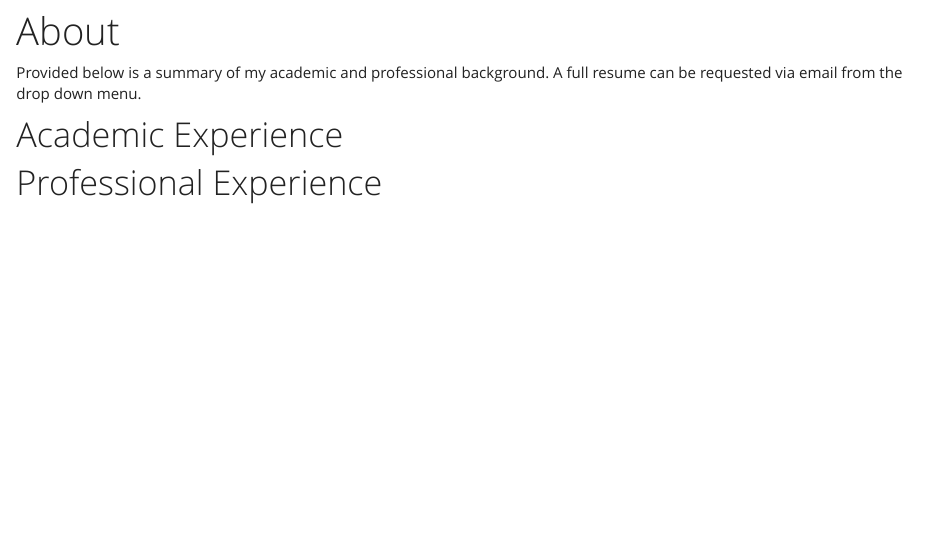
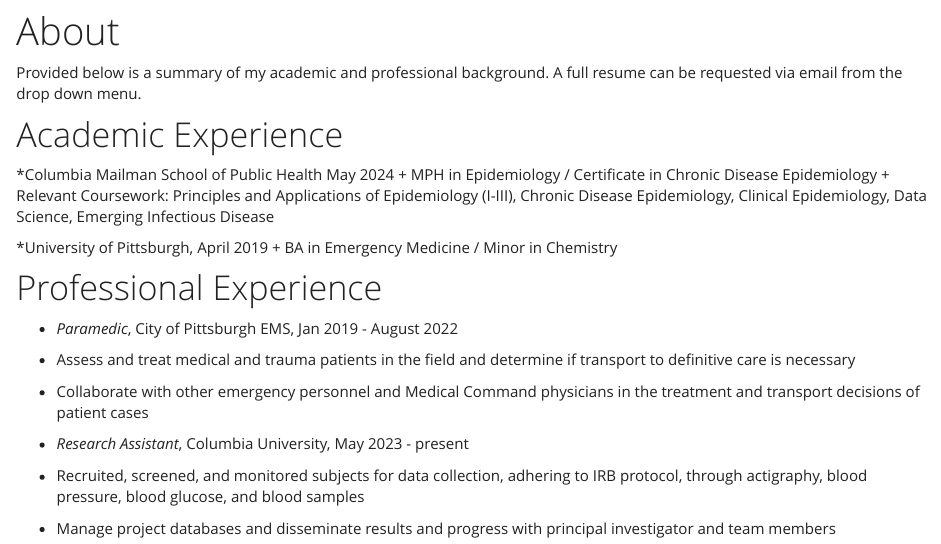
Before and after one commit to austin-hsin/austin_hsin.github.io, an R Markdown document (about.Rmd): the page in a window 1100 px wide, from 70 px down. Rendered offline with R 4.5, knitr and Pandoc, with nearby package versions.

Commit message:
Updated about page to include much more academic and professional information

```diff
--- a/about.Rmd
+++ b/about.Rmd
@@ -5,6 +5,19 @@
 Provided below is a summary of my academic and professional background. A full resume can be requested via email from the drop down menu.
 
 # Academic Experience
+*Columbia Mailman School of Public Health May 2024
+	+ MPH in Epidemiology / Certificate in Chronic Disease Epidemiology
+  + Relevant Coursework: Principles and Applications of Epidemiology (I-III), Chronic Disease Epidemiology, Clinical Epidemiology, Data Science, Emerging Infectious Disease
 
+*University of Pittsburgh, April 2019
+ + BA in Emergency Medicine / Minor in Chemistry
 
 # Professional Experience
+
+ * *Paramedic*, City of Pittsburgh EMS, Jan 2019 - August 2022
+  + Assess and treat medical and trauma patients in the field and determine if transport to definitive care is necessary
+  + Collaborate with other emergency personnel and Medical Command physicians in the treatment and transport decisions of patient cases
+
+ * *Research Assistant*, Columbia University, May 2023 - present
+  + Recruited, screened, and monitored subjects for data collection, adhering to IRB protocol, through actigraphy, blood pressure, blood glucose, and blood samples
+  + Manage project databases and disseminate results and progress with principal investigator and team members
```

|---|

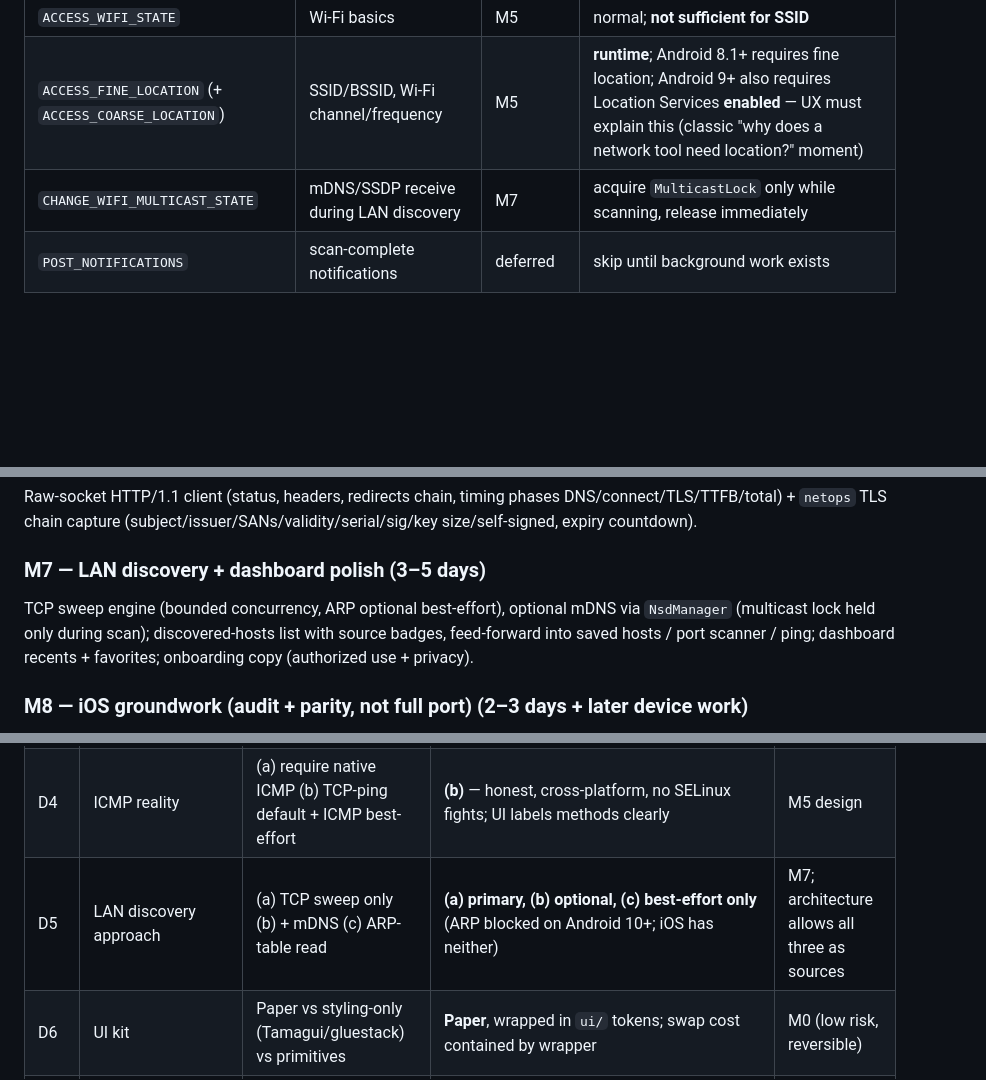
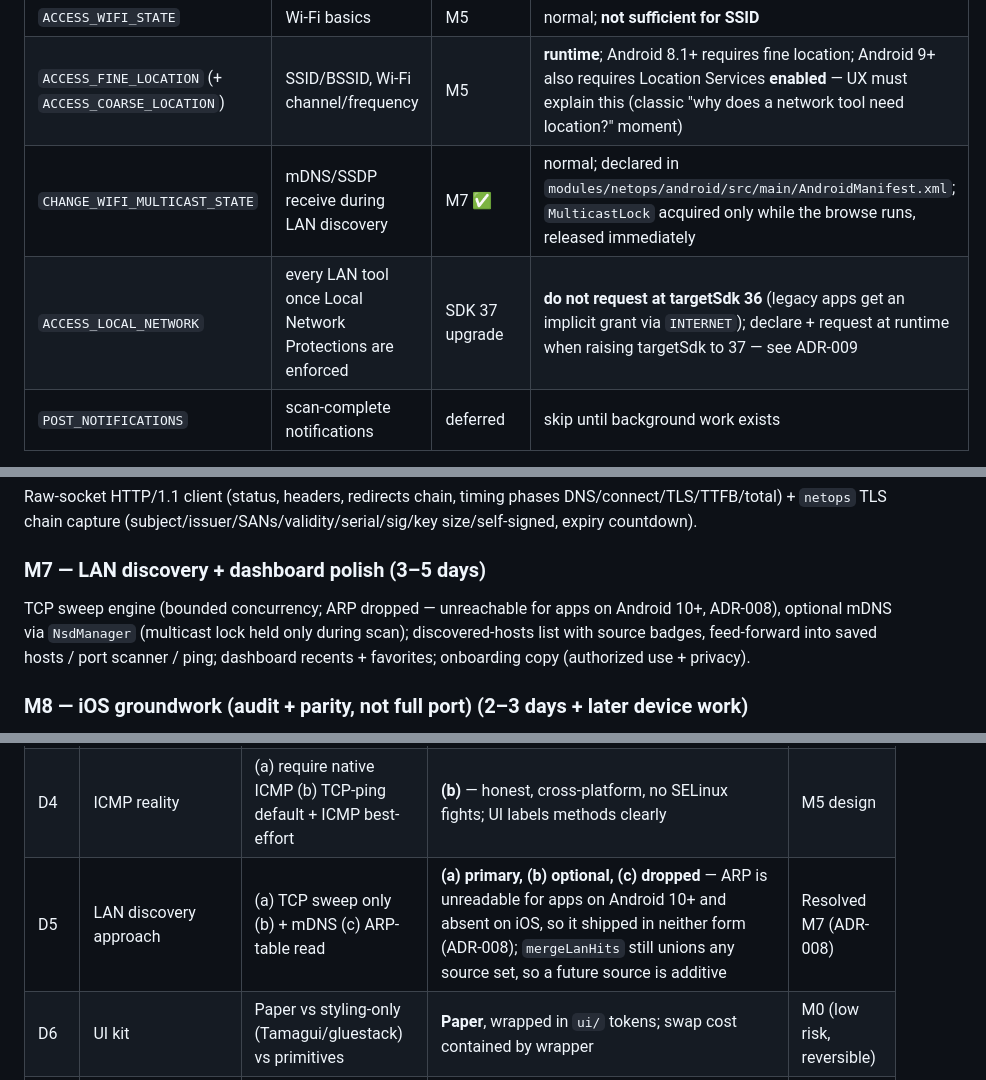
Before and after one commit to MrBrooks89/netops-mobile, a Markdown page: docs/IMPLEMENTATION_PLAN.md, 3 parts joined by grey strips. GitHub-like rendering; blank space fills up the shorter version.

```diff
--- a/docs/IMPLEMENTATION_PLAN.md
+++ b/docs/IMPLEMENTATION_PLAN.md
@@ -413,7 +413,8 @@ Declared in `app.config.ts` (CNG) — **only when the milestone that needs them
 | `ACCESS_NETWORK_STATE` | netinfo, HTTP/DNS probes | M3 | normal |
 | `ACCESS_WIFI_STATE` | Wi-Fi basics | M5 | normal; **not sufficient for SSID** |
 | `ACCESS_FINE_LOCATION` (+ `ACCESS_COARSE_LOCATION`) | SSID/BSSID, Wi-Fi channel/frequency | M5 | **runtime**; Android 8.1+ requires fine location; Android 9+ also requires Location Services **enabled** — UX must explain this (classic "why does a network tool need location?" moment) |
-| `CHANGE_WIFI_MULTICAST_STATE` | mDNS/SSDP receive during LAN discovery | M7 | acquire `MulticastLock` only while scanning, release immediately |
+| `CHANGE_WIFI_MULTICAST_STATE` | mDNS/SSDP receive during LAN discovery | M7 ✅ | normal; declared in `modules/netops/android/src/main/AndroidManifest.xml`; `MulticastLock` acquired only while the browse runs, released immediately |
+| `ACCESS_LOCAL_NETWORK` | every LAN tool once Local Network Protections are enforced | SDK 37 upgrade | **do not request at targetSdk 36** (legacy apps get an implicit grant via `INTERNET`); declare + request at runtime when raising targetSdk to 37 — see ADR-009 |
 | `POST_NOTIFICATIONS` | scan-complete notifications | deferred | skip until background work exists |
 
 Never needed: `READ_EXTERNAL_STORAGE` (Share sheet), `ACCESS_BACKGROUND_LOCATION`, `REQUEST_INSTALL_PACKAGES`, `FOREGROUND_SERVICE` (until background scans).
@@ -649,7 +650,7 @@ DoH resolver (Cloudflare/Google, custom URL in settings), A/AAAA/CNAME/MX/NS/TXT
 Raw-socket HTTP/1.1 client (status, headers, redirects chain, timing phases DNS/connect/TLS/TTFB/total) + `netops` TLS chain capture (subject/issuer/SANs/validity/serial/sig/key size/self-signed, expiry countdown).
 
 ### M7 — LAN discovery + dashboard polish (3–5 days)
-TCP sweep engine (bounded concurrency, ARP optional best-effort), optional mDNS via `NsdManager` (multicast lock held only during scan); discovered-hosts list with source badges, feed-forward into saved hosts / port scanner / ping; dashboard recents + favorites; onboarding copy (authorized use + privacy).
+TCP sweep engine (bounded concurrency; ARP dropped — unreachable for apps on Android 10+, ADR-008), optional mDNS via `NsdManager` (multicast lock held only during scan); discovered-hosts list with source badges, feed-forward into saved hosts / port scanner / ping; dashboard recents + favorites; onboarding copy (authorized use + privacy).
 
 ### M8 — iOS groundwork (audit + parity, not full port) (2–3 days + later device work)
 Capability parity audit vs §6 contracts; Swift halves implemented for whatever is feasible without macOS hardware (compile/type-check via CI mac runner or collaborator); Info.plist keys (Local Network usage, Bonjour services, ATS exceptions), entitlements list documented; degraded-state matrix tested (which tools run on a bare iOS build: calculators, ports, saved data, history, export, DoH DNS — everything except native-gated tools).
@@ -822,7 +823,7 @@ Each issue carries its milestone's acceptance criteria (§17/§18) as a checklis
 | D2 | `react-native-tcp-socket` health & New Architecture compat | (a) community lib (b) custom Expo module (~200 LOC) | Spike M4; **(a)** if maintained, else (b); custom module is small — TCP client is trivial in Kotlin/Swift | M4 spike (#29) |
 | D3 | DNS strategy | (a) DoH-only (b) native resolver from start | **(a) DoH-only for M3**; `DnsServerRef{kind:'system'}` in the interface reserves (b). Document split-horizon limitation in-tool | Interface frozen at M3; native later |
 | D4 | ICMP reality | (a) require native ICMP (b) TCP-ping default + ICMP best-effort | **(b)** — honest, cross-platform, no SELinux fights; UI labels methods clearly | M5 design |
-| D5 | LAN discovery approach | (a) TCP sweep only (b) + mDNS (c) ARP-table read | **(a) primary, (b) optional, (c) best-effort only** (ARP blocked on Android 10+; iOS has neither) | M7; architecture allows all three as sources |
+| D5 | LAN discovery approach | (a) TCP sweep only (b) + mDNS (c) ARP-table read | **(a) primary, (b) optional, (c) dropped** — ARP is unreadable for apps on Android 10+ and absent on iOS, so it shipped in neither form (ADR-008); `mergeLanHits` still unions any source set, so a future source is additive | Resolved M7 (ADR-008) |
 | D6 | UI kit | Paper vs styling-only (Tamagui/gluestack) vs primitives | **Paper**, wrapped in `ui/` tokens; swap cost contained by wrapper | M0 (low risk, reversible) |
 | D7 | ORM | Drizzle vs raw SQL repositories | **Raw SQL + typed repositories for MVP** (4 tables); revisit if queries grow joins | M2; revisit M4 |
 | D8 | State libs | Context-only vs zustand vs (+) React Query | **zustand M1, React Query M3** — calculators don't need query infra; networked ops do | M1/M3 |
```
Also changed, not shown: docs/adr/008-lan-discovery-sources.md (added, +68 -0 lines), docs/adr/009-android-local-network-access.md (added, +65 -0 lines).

|---|

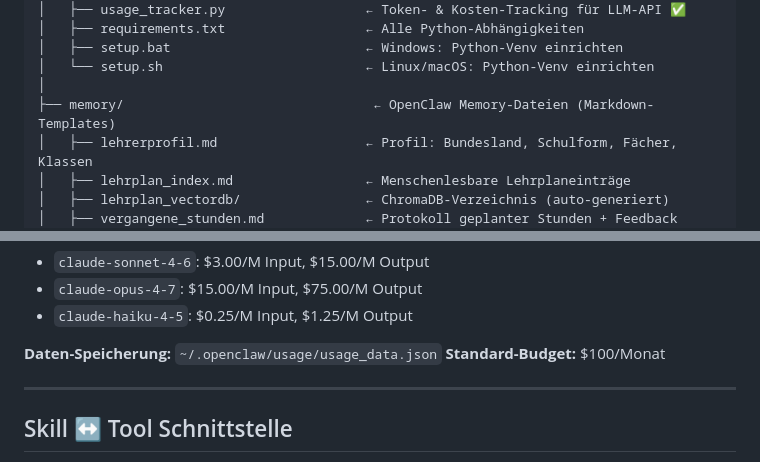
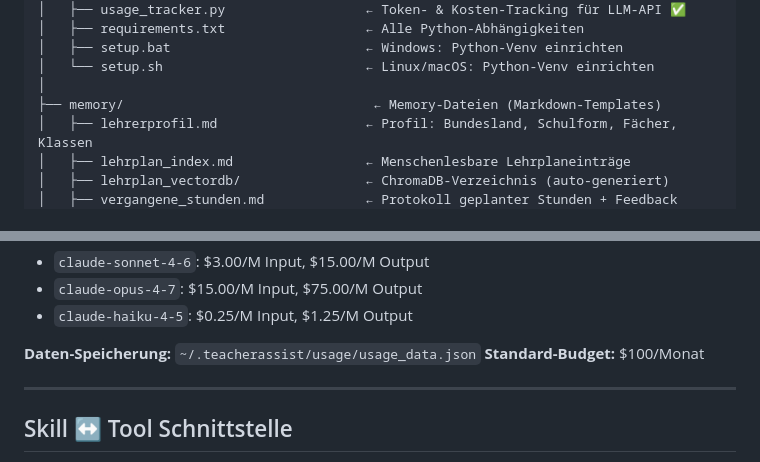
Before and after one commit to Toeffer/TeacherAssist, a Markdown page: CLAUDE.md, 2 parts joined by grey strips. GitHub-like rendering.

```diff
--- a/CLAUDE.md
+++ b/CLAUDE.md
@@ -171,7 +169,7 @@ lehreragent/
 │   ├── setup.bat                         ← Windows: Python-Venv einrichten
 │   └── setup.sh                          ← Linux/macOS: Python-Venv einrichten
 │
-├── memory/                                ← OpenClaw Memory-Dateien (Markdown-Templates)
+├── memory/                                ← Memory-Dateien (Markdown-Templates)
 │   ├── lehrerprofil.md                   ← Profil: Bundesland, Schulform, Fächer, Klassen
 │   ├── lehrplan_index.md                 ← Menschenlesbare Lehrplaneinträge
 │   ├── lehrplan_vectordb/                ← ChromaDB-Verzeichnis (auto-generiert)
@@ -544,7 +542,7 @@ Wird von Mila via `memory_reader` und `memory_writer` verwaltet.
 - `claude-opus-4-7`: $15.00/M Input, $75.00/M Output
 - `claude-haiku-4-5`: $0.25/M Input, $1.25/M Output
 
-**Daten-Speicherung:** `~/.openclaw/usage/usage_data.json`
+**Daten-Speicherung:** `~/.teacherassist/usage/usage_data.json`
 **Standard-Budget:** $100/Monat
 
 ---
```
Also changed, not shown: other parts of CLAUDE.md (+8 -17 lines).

|---|

What this task involves ▸ Would you count the lines in the entries that hold "Pittsburgh" and reply with only the count?

Completed exercise ▸ 2